▶ Required action
Go through the entries below and copy each line containing the word "done".

───── Material supplied ─────

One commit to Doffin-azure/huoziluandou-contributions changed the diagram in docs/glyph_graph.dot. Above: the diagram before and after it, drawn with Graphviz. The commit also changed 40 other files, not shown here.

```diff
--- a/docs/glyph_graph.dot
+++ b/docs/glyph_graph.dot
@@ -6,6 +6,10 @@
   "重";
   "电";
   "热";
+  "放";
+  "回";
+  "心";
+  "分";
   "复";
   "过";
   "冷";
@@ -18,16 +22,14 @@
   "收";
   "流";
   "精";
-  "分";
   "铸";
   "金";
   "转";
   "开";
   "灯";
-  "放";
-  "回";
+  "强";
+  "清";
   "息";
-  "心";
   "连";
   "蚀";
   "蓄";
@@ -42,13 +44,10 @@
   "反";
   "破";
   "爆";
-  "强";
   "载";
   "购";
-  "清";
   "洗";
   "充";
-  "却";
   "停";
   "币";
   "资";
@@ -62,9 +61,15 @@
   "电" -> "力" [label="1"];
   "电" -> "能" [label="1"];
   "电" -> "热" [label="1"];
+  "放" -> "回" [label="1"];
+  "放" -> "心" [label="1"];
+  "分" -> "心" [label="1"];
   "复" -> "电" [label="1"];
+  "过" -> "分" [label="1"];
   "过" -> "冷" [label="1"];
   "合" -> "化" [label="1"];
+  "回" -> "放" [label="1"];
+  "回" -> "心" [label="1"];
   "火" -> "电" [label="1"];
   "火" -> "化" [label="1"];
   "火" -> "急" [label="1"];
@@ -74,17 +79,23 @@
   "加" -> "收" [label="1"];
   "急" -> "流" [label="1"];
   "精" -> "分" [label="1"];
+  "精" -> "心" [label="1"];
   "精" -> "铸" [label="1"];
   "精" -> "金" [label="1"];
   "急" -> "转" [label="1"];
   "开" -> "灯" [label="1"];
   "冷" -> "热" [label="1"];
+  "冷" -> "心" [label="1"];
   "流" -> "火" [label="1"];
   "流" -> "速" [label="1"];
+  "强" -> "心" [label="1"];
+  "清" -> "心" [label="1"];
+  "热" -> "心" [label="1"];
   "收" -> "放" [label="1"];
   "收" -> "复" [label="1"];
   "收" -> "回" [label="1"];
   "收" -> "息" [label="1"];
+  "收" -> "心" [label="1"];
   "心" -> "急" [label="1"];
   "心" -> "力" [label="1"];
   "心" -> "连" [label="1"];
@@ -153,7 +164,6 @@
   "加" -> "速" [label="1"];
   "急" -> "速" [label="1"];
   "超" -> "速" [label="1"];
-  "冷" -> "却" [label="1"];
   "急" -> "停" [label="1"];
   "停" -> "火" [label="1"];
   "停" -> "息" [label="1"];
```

─────
───── Material supplied ─────

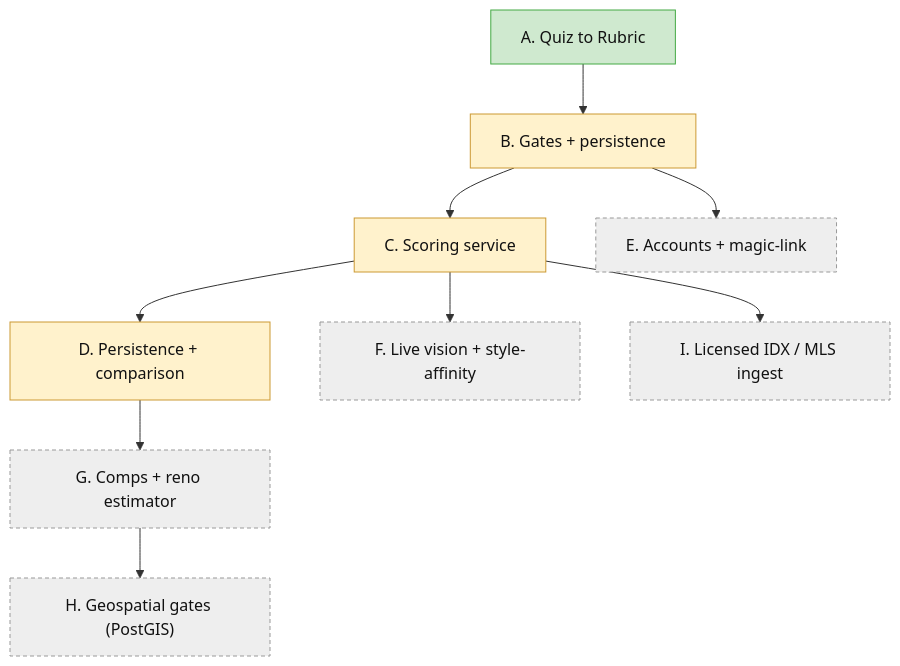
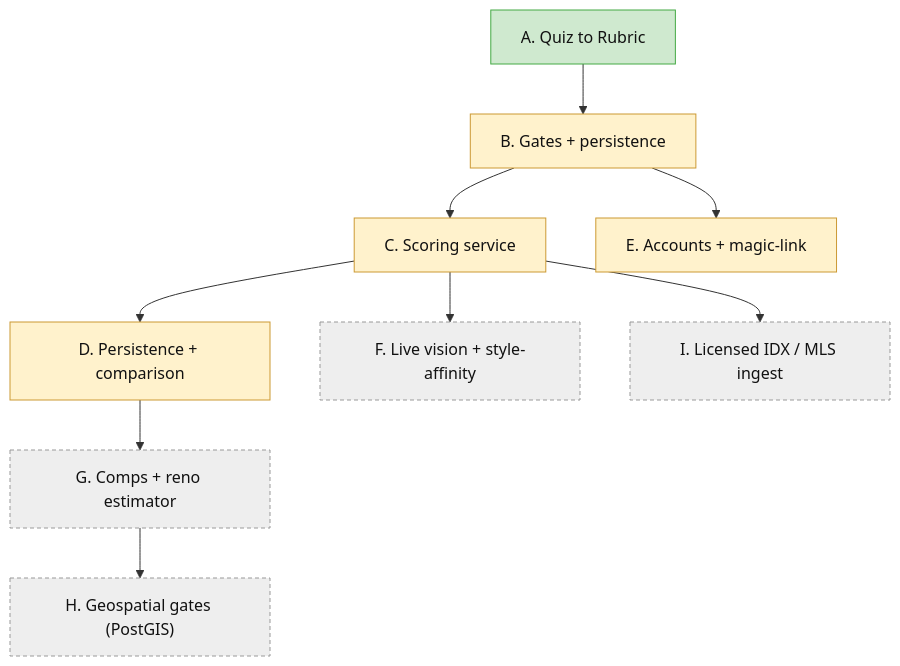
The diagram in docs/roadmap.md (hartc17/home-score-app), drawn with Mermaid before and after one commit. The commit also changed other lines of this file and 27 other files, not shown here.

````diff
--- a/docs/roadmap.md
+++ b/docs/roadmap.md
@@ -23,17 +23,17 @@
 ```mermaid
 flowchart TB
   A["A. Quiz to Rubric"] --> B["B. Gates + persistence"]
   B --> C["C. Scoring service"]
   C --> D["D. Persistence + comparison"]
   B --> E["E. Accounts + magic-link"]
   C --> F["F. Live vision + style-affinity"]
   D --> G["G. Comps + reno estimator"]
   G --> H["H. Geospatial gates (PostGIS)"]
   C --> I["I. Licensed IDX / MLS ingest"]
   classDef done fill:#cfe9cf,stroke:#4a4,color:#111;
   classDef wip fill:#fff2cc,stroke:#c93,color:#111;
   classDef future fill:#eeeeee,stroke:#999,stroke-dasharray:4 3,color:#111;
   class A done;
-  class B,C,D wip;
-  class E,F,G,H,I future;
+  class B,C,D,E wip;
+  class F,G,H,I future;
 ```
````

─────

▶ Exercise output
   classDef done fill:#cfe9cf,stroke:#4a4,color:#111;
   class A done;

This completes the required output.